Born: December 16, 1948
Died: February 8, 1981
James Patrick Morgan was a bobsledder who competed on the 1976 U.S. Olympic bobsled team. He was killed on the last turn of the bob run in Cortina, Italy, in the 1981 world championships. He was the son of Dew Drop and Sheila Morgan.
Adirondack Daily Enterprise, February 9, 1981
Saranac Lake driver killed in Cortina
By Associated Press and Enterprise staff
CORTINA D'AMPEZZO, Italy - Jim Morgan, the gregarious son of Dew and Sheila Morgan who lived at 191 Broadway in Saranac Lake, was killed yesterday morning when the four man bobsled he was piloting in the world championships overturned and Jim's upper body struck a retaining wall near the end of the course.
Jim, the eldest of the 11 Morgan children, was killed instantly. He was driving the No. 1 U.S. sled in the third heat of the World four-man bobsled championship when it overturned at the last banked curve of the Olympic track.
While the others on the sled were ducking, Jim remained seated upright struggling with the out-of-control sled until the end.
News of Jim Morgan's death, which was flashed across the Atlantic Sunday morning by news wire, stunned the Adirondack village whose residents acknowledge the dangers of bobsledding but somehow felt that the athletic Morgan clan, with their renowned sports ability, would always make it down the track unscathed.
Relatives gathered at the large red home on Broadway in the morning where the porch lights blazed through the night and into this morning.
John Morgan, Dew and Sheila's next eldest child was at the Cortina track when the wreck occurred. He was announcing the race for ABC Sports. Just before the wreck John had commented that Jimmy, known locally by his peers as 'Nitro' because of his explosive driving style, would be trying to make up for a slow first half of the race on the second half of the run.

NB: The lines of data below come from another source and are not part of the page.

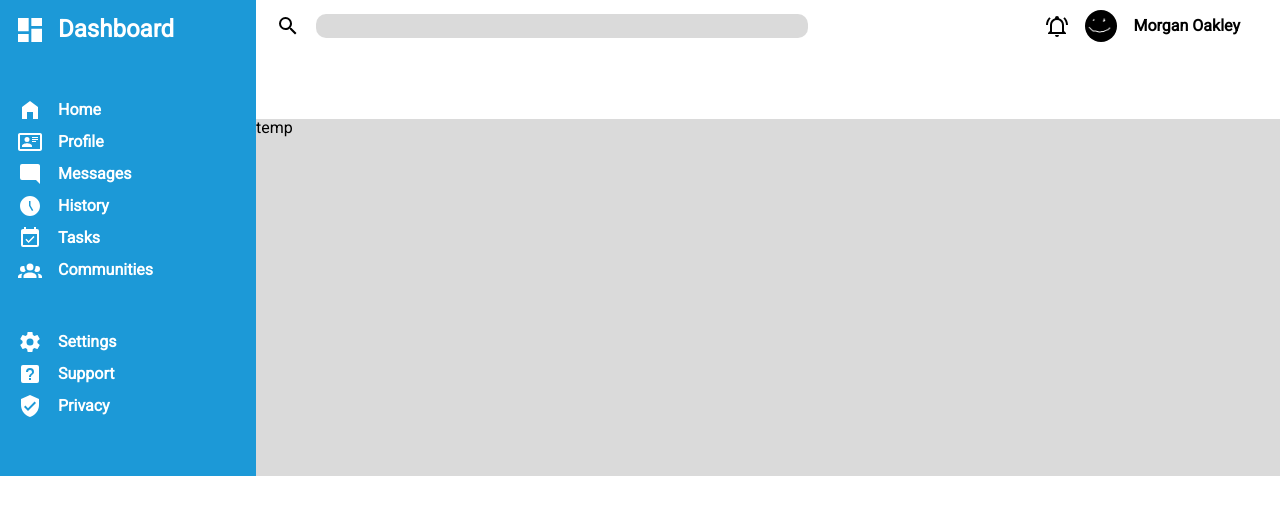
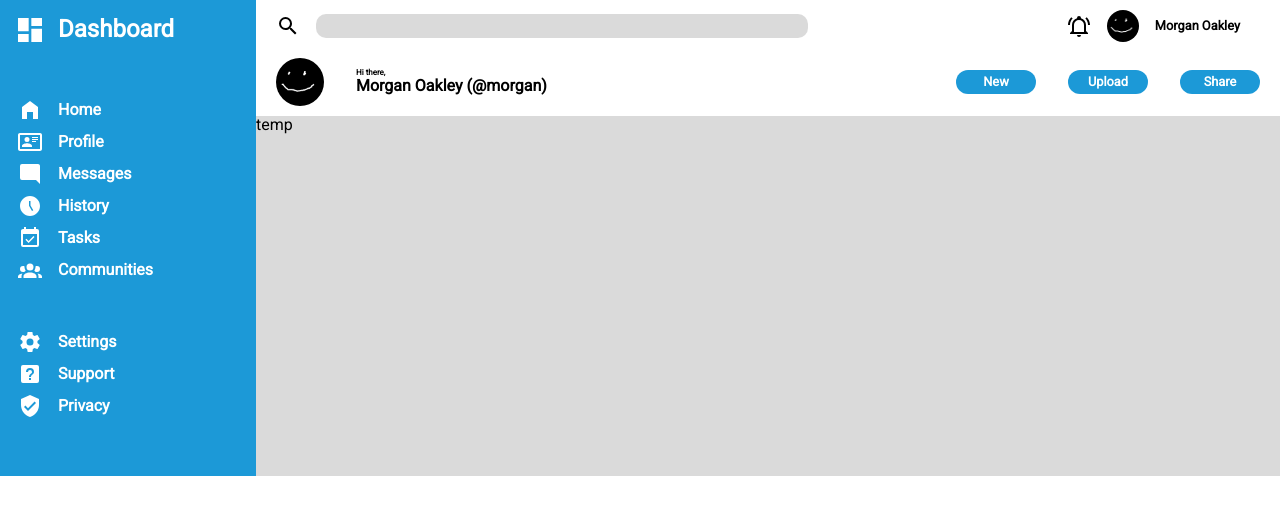
Before and after one commit to kevin2b/admin-dashboard, a plain HTML site: page index.html in a window 1280 px wide. Drawn offline with Linux system fonts and the light colour scheme.

Commit message:
Add second row of header content

```diff
--- a/index.html
+++ b/index.html
@@ -44,10 +44,18 @@
           <img class="header-image" src="./images/magnify.svg" alt="Magnify icon">
           <input type="search" name="search" id="search-bar">
           <img class="header-image" src="./images/bell-ring-outline.svg" alt="Bell ring icon">
-          <div class="header-profile-image"> </div>
+          <div class="profile-image"> </div>
           <div class="header-name"> Morgan Oakley </div>
         </div>
         <div class="header-second-row">
+          <div class="profile-image"> </div>
+          <div class="welcome-container">
+            <div> Hi there, </div>
+            <div> Morgan Oakley (@morgan) </div>
+          </div>
+          <button class="header-button" type="button"> New </button>
+          <button class="header-button" type="button"> Upload </button>
+          <button class="header-button" type="button"> Share </button>
         </div>
       </div>
       <div class="content"> temp
--- a/style/styles.css
+++ b/style/styles.css
@@ -16,13 +16,17 @@ html{
 
 .container{
   display:grid;
-  grid-template: 3fr 9fr / 2fr minmax(500px, 8fr);
+  grid-template: auto 9fr / 2fr minmax(500px, 8fr);
 }
 
 .sidebar{
   grid-row: 1 / 3;
+  padding: 10px;
+}
+
+.sidebar,
+.header-button{
   background-color: #008dd2e3;
-  padding: 10px;
 }
 
 .sidebar-header-image{
@@ -76,6 +80,7 @@ html{
   display: flex;
   gap: 1rem;
   align-items: center;
+  margin-bottom: 1rem;
 }
 
 .header-image{
@@ -92,7 +97,7 @@ html{
   width: max(100px,50%);
 }
 
-.header-profile-image{
+.profile-image{
   width: 2rem;
   height: 2rem;
   border-radius: 50%;
@@ -106,4 +111,36 @@ html{
   margin-right: 20px;
   flex-shrink: 0;
   word-break: break-all;
+  font-size: 0.8rem;
 }
+
+.header-second-row{
+  display: flex;
+  gap: 2rem;
+  align-items: center;
+}
+
+.header-second-row > .profile-image{
+  width: 3rem;
+  height: 3rem;
+}
+
+.welcome-container{
+  font-weight: 700;
+  margin-right: auto;
+}
+
+.welcome-container > :first-child{
+  font-size: 0.5rem;
+}
+
+.header-button{
+  font-weight: 700;
+  font-size: 0.8rem;
+  color: white;
+  padding: 5px 10px;
+  border: 0;
+  margin: 0;
+  width: 5rem;
+  border-radius: 1rem;
+}
```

The film with John's commentary leading up to the crash was shown yesterday on ABC's Wide World of Sports as viewers realized with anguish that one brother was reporting on the death of another.
When, on the screen, it became apparent that one of the men on the sled was not moving, the film and commentary stopped.
The sled, hurtling over the course at 66 miles an hour, bumped against the icy side walls on the final stretch.
Doctors reported that Morgan suffered fractures of the neck and jaw and a severe throat cut.
At least ten other sleds overturned at the same difficult curve during the two-man and four-man world competitions over the past two weekends, but the sledders suffered nothing more than minor bruises and cuts.
"Jim was unlucky because his neck first hit the upper part of the wall as soon as the sled overturned, and then his helmet bumped repeatedly against the wall," said Mike Hollrock, an official of the U.S. bobsled team.
Doctors at the Codivilla Hospital said the Morgan probably was already dead when the sled stopped after skidding 60 yards through the finish line on its right side.
Braker Randy Bielski, of Towson, Md., said he first thought his teammate had escaped the accident unhurt.
"When I saw Jim in a pool of blood, his face and neck badly hurt, I realized he was dying. I will never forget that moment," he said.
Paul White, the insider also from Towson, Md., hurt his right elbow and right leg in the accident and said he will need a lot of lime "to forget the terrible thing that had happened."
Michail Minasjan, a Soviet team doctor, was at the scene of the accident. He gave Morgan an injection to keep his heart pumping, but the bobsledder was pronounced dead on arrival at the hospital.
"The last curve is difficult, and you must not make any mistake," explained Luciano de Paolis, a former Italian bobsledder who became a coach of the U.S. team.
"Jim was a good, experienced driver. We all cried when we heard he was dead," De Paolis said.
Morgan, whose father and brothers formerly competed in bobsleds and luge, had resumed racing in Cervinia's world championships in 1975 after a two-year retirement.
He had been in the sport since 1967, and was a member of the 1976 U.S. Olympic bobsled team. He drove a two-man sled to 14th place finish and four-man sled to 15th place at Innsbruck.
"He was a nice person. He used to come into the kitchen and crack jokes with us," said Maria Teresa Solimbergo, the owner of the hotel where the U.S. team stayed.
"I didn't want to watch bobsledding on television, because I feared something might happen to them. I cried, I am still upset," she said.
The U.S. team was scheduled to leave Cortina today, bound for Venice.
"We plan to fly home Tuesday and we hope to take Jim's body with us, but it all depends on how we handle the red tape including the autopsy," said Hollrock, "We came here together, and we will leave together."
Hollrock said the team did not plan to take any action against the organizers "because we are satisfied that it was not their fault."
"Jim had said the Cortina track was the best one he had ever driven."
John Morgan, Jim's brother who was in Cortina as a television network (ABC) commentator, avoided reporters but let it be known through team members that Jim's death was part of risks of bobsledding.
He was tenth after the first two runs Saturday and was confident of improving his position.
His death overshadowed results of the championship which marked a second straight triumph by the East German team led by Bernhard Germeshausen. They won both the two and four-man events here.